◆ INSTRUCTIONS FOR THE TASK ◆
Every line below is to be given again precisely; images are to be left out.

◆ LISTED ENTRIES ◆
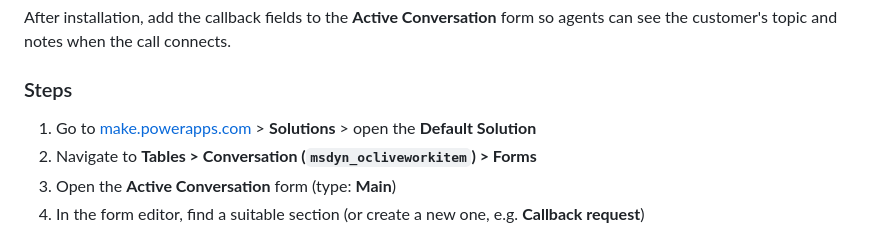
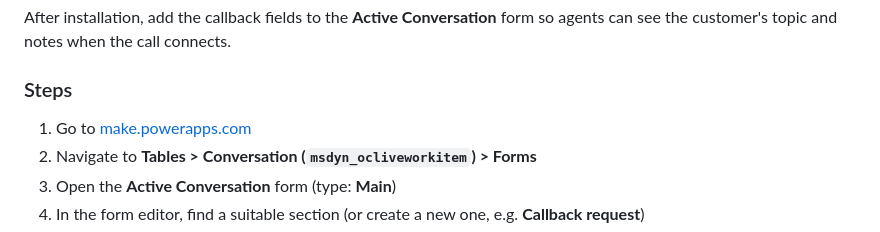
Before and after one commit to moliveirapinto/d365-callback-scheduler, a Markdown page: README.md, the part around the change. Rendered like a GitHub page.

Commit message:
docs: simplify Active Conversation form navigation step

```diff
--- a/README.md
+++ b/README.md
@@ -117,7 +117,7 @@ After installation, add the callback fields to the **Active Conversation** form
 
 ### Steps
 
-1. Go to [make.powerapps.com](https://make.powerapps.com) > **Solutions** > open the **Default Solution**
+1. Go to [make.powerapps.com](https://make.powerapps.com)
 2. Navigate to **Tables > Conversation (`msdyn_ocliveworkitem`) > Forms**
 3. Open the **Active Conversation** form (type: **Main**)
 4. In the form editor, find a suitable section (or create a new one, e.g. **Callback request**)
```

◆ TASK ANSWER ◆
Before and after one commit to moliveirapinto/d365-callback-scheduler, a Markdown page: README.md, the part around the change. Rendered like a GitHub page.

Commit message:
docs: simplify Active Conversation form navigation step

```diff
--- a/README.md
+++ b/README.md
@@ -117,7 +117,7 @@ After installation, add the callback fields to the **Active Conversation** form
 
 ### Steps
 
-1. Go to [make.powerapps.com](https://make.powerapps.com) > **Solutions** > open the **Default Solution**
+1. Go to [make.powerapps.com](https://make.powerapps.com)
 2. Navigate to **Tables > Conversation (`msdyn_ocliveworkitem`) > Forms**
 3. Open the **Active Conversation** form (type: **Main**)
 4. In the form editor, find a suitable section (or create a new one, e.g. **Callback request**)
```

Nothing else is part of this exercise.